• _ABOUT THIS TASK_
Your task is to repeat the entries word for word while leaving out the pictures.

Stored data entries:
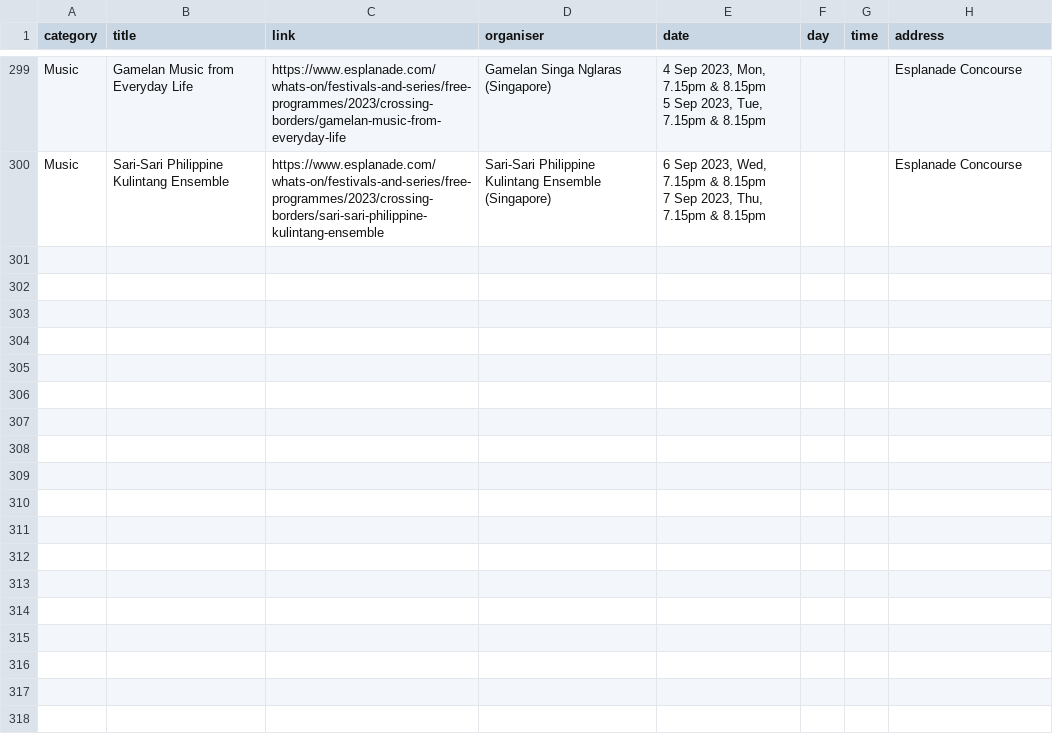
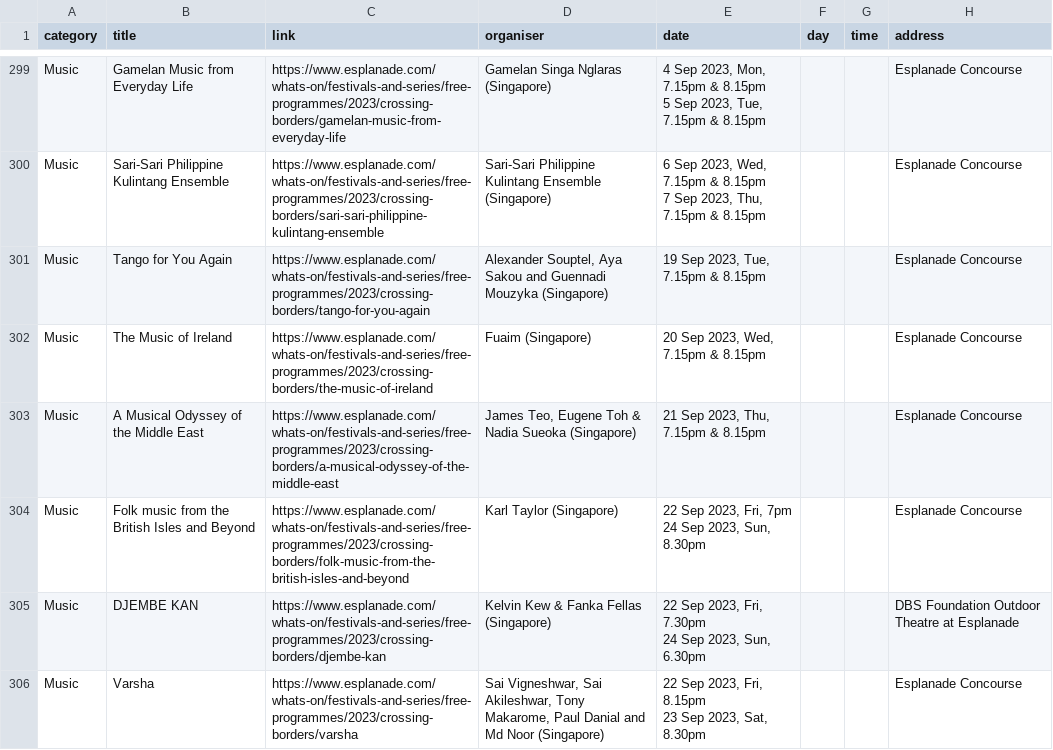
Before and after one commit to Joanna-Khek/free_music_esplanade_news, a CSV file: data.csv, drawn as a sheet; only a part is shown, gaps mark what is left out; ↵ is a line break in a cell; the diff covers the shown part only; the diff names each change by its address in the sheet, - before the commit and + after, or states it on an @@ line.

```diff
--- a/data.csv
+++ b/data.csv
+row 301: Music | Tango for You Again | https://www.esplanade.com/whats-on/festivals-and-series/free-programmes/2023/crossing-borders/tango-for-you-again | Alexander Souptel, Aya Sakou and Guennadi Mouzyka (Singapore) | 19 Sep 2023, Tue, 7.15pm & 8.15pm |  |  | Esplanade Concourse
+row 302: Music | The Music of Ireland | https://www.esplanade.com/whats-on/festivals-and-series/free-programmes/2023/crossing-borders/the-music-of-ireland | Fuaim (Singapore) | 20 Sep 2023, Wed, 7.15pm & 8.15pm |  |  | Esplanade Concourse
+row 303: Music | A Musical Odyssey of the Middle East | https://www.esplanade.com/whats-on/festivals-and-series/free-programmes/2023/crossing-borders/a-musical-odyssey-of-the-middle-east | James Teo, Eugene Toh & Nadia Sueoka (Singapore) | 21 Sep 2023, Thu, 7.15pm & 8.15pm |  |  | Esplanade Concourse
+row 304: Music | Folk music from the British Isles and Beyond | https://www.esplanade.com/whats-on/festivals-and-series/free-programmes/2023/crossing-borders/folk-music-from-the-british-isles-and-beyond | Karl Taylor (Singapore) | 22 Sep 2023, Fri, 7pm ↵ 24 Sep 2023, Sun, 8.30pm |  |  | Esplanade Concourse
+row 305: Music | DJEMBE KAN | https://www.esplanade.com/whats-on/festivals-and-series/free-programmes/2023/crossing-borders/djembe-kan | Kelvin Kew & Fanka Fellas (Singapore) | 22 Sep 2023, Fri, 7.30pm ↵ 24 Sep 2023, Sun, 6.30pm |  |  | DBS Foundation Outdoor Theatre at Esplanade
+row 306: Music | Varsha | https://www.esplanade.com/whats-on/festivals-and-series/free-programmes/2023/crossing-borders/varsha | Sai Vigneshwar, Sai Akileshwar, Tony Makarome, Paul Danial and Md Noor (Singapore) | 22 Sep 2023, Fri, 8.15pm ↵ 23 Sep 2023, Sat, 8.30pm |  |  | Esplanade Concourse
```
Also changed, not shown: 6 added rows elsewhere in this file.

• _ANSWER SECTION_
Before and after one commit to Joanna-Khek/free_music_esplanade_news, a CSV file: data.csv, drawn as a sheet; only a part is shown, gaps mark what is left out; ↵ is a line break in a cell; the diff covers the shown part only; the diff names each change by its address in the sheet, - before the commit and + after, or states it on an @@ line.

```diff
--- a/data.csv
+++ b/data.csv
+row 301: Music | Tango for You Again | https://www.esplanade.com/whats-on/festivals-and-series/free-programmes/2023/crossing-borders/tango-for-you-again | Alexander Souptel, Aya Sakou and Guennadi Mouzyka (Singapore) | 19 Sep 2023, Tue, 7.15pm & 8.15pm |  |  | Esplanade Concourse
+row 302: Music | The Music of Ireland | https://www.esplanade.com/whats-on/festivals-and-series/free-programmes/2023/crossing-borders/the-music-of-ireland | Fuaim (Singapore) | 20 Sep 2023, Wed, 7.15pm & 8.15pm |  |  | Esplanade Concourse
+row 303: Music | A Musical Odyssey of the Middle East | https://www.esplanade.com/whats-on/festivals-and-series/free-programmes/2023/crossing-borders/a-musical-odyssey-of-the-middle-east | James Teo, Eugene Toh & Nadia Sueoka (Singapore) | 21 Sep 2023, Thu, 7.15pm & 8.15pm |  |  | Esplanade Concourse
+row 304: Music | Folk music from the British Isles and Beyond | https://www.esplanade.com/whats-on/festivals-and-series/free-programmes/2023/crossing-borders/folk-music-from-the-british-isles-and-beyond | Karl Taylor (Singapore) | 22 Sep 2023, Fri, 7pm ↵ 24 Sep 2023, Sun, 8.30pm |  |  | Esplanade Concourse
+row 305: Music | DJEMBE KAN | https://www.esplanade.com/whats-on/festivals-and-series/free-programmes/2023/crossing-borders/djembe-kan | Kelvin Kew & Fanka Fellas (Singapore) | 22 Sep 2023, Fri, 7.30pm ↵ 24 Sep 2023, Sun, 6.30pm |  |  | DBS Foundation Outdoor Theatre at Esplanade
+row 306: Music | Varsha | https://www.esplanade.com/whats-on/festivals-and-series/free-programmes/2023/crossing-borders/varsha | Sai Vigneshwar, Sai Akileshwar, Tony Makarome, Paul Danial and Md Noor (Singapore) | 22 Sep 2023, Fri, 8.15pm ↵ 23 Sep 2023, Sat, 8.30pm |  |  | Esplanade Concourse
```
Also changed, not shown: 6 added rows elsewhere in this file.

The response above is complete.